● Activity
Please count the lines in the records below that include the word "DESIGN" and report only the total.

- Opening Delimiter -

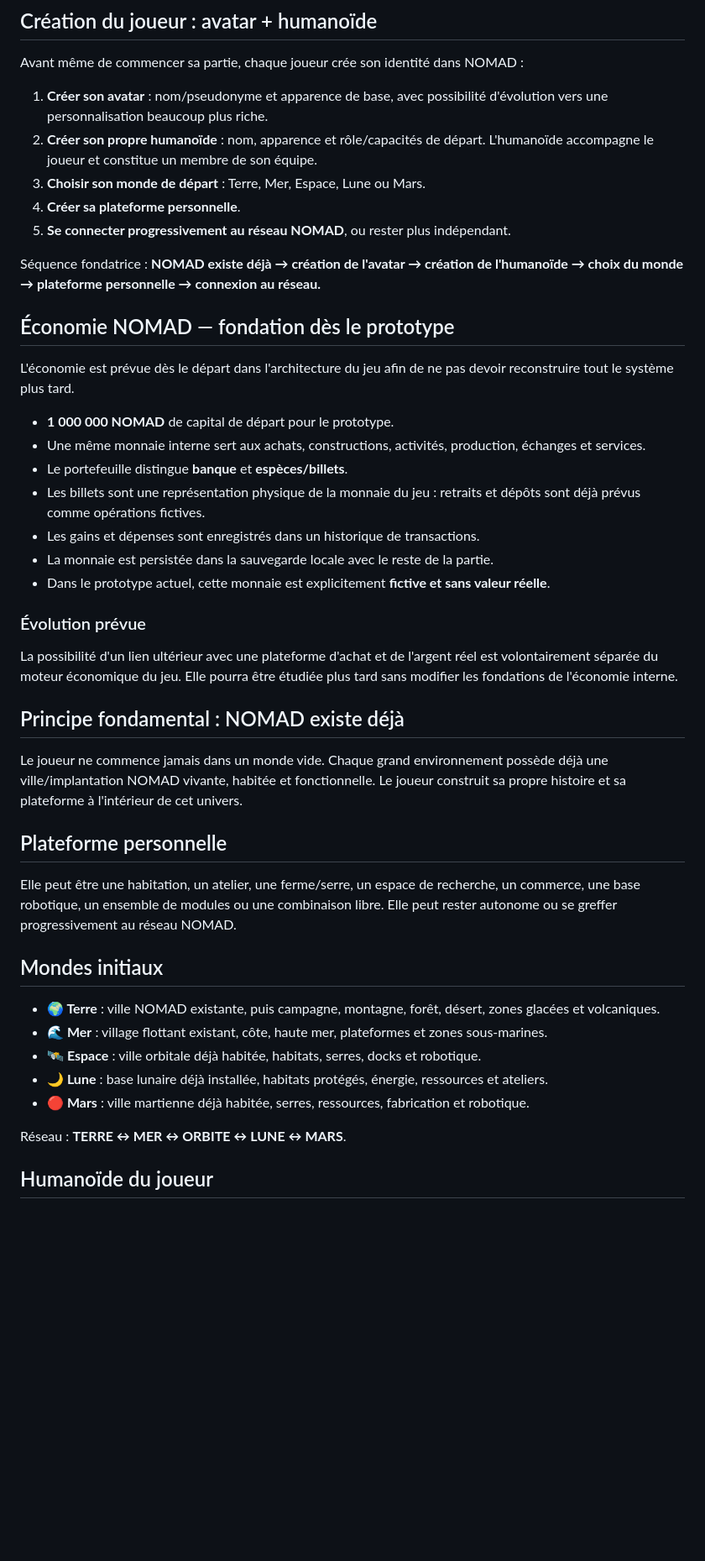
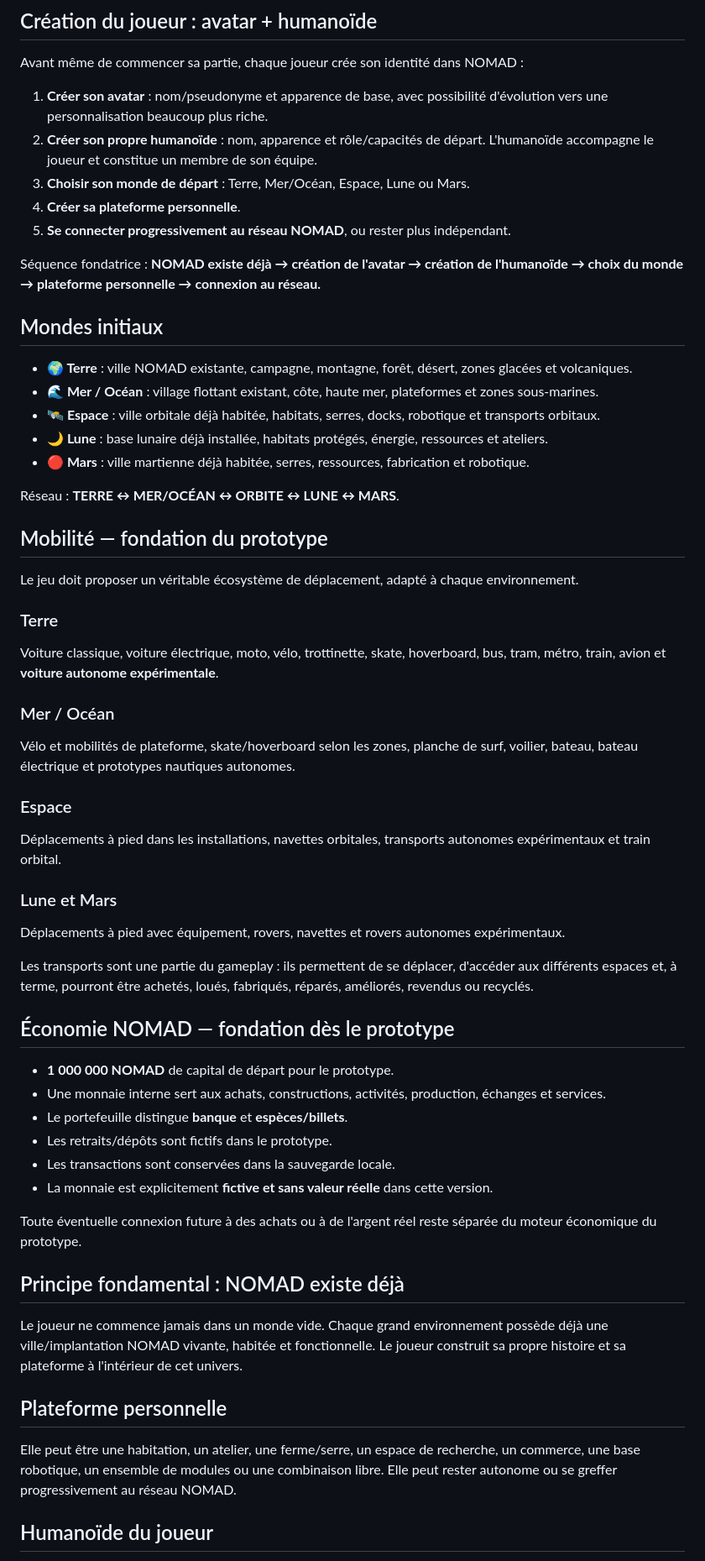
Before and after one commit to nomadcell01/NOMADCELL01-, a Markdown page: GAME/DESIGN.md, the part around one of its changes. Shown at 84% size. Drawn GitHub-style; blank space fills up the shorter version.

Commit message:
Jeu NOMAD v0.9 - architecture mobilité

```diff
--- a/GAME/DESIGN.md
+++ b/GAME/DESIGN.md
@@ -7,25 +7,47 @@
 Avant même de commencer sa partie, chaque joueur crée son identité dans NOMAD :
 1. **Créer son avatar** : nom/pseudonyme et apparence de base, avec possibilité d'évolution vers une personnalisation beaucoup plus riche.
 2. **Créer son propre humanoïde** : nom, apparence et rôle/capacités de départ. L'humanoïde accompagne le joueur et constitue un membre de son équipe.
-3. **Choisir son monde de départ** : Terre, Mer, Espace, Lune ou Mars.
+3. **Choisir son monde de départ** : Terre, Mer/Océan, Espace, Lune ou Mars.
 4. **Créer sa plateforme personnelle**.
 5. **Se connecter progressivement au réseau NOMAD**, ou rester plus indépendant.
 
 Séquence fondatrice : **NOMAD existe déjà → création de l'avatar → création de l'humanoïde → choix du monde → plateforme personnelle → connexion au réseau.**
 
+## Mondes initiaux
+- **🌍 Terre** : ville NOMAD existante, campagne, montagne, forêt, désert, zones glacées et volcaniques.
+- **🌊 Mer / Océan** : village flottant existant, côte, haute mer, plateformes et zones sous-marines.
+- **🛰️ Espace** : ville orbitale déjà habitée, habitats, serres, docks, robotique et transports orbitaux.
+- **🌙 Lune** : base lunaire déjà installée, habitats protégés, énergie, ressources et ateliers.
+- **🔴 Mars** : ville martienne déjà habitée, serres, ressources, fabrication et robotique.
+
+Réseau : **TERRE ↔ MER/OCÉAN ↔ ORBITE ↔ LUNE ↔ MARS**.
+
+## Mobilité — fondation du prototype
+Le jeu doit proposer un véritable écosystème de déplacement, adapté à chaque environnement.
+
+### Terre
+Voiture classique, voiture électrique, moto, vélo, trottinette, skate, hoverboard, bus, tram, métro, train, avion et **voiture autonome expérimentale**.
+
+### Mer / Océan
+Vélo et mobilités de plateforme, skate/hoverboard selon les zones, planche de surf, voilier, bateau, bateau électrique et prototypes nautiques autonomes.
+
+### Espace
+Déplacements à pied dans les installations, navettes orbitales, transports autonomes expérimentaux et train orbital.
+
+### Lune et Mars
+Déplacements à pied avec équipement, rovers, navettes et rovers autonomes expérimentaux.
+
+Les transports sont une partie du gameplay : ils permettent de se déplacer, d'accéder aux différents espaces et, à terme, pourront être achetés, loués, fabriqués, réparés, améliorés, revendus ou recyclés.
+
 ## Économie NOMAD — fondation dès le prototype
-L'économie est prévue dès le départ dans l'architecture du jeu afin de ne pas devoir reconstruire tout le système plus tard.
+- **1 000 000 NOMAD** de capital de départ pour le prototype.
+- Une monnaie interne sert aux achats, constructions, activités, production, échanges et services.
+- Le portefeuille distingue **banque** et **espèces/billets**.
+- Les retraits/dépôts sont fictifs dans le prototype.
+- Les transactions sont conservées dans la sauvegarde locale.
+- La monnaie est explicitement **fictive et sans valeur réelle** dans cette version.
 
-- **1 000 000 NOMAD** de capital de départ pour le prototype.
-- Une même monnaie interne sert aux achats, constructions, activités, production, échanges et services.
-- Le portefeuille distingue **banque** et **espèces/billets**.
-- Les billets sont une représentation physique de la monnaie du jeu : retraits et dépôts sont déjà prévus comme opérations fictives.
-- Les gains et dépenses sont enregistrés dans un historique de transactions.
-- La monnaie est persistée dans la sauvegarde locale avec le reste de la partie.
-- Dans le prototype actuel, cette monnaie est explicitement **fictive et sans valeur réelle**.
-
-### Évolution prévue
-La possibilité d'un lien ultérieur avec une plateforme d'achat et de l'argent réel est volontairement séparée du moteur économique du jeu. Elle pourra être étudiée plus tard sans modifier les fondations de l'économie interne.
+Toute éventuelle connexion future à des achats ou à de l'argent réel reste séparée du moteur économique du prototype.
 
 ## Principe fondamental : NOMAD existe déjà
 Le joueur ne commence jamais dans un monde vide. Chaque grand environnement possède déjà une ville/implantation NOMAD vivante, habitée et fonctionnelle. Le joueur construit sa propre histoire et sa plateforme à l'intérieur de cet univers.
@@ -33,13 +55,4 @@ Le joueur ne commence jamais dans un monde vide. Chaque grand environnement poss
 ## Plateforme personnelle
 Elle peut être une habitation, un atelier, une ferme/serre, un espace de recherche, un commerce, une base robotique, un ensemble de modules ou une combinaison libre. Elle peut rester autonome ou se greffer progressivement au réseau NOMAD.
 
-## Mondes initiaux
-- **🌍 Terre** : ville NOMAD existante, puis campagne, montagne, forêt, désert, zones glacées et volcaniques.
-- **🌊 Mer** : village flottant existant, côte, haute mer, plateformes et zones sous-marines.
-- **🛰️ Espace** : ville orbitale déjà habitée, habitats, serres, docks et robotique.
-- **🌙 Lune** : base lunaire déjà installée, habitats protégés, énergie, ressources et ateliers.
-- **🔴 Mars** : ville martienne déjà habitée, serres, ressources, fabrication et robotique.
-
-Réseau : **TERRE ↔ MER ↔ ORBITE ↔ LUNE ↔ MARS**.
-
 ## Humanoïde du joueur
```
Also changed, not shown: other parts of GAME/DESIGN.md (+6 -3 lines).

- Closing Delimiter -

● Task result
4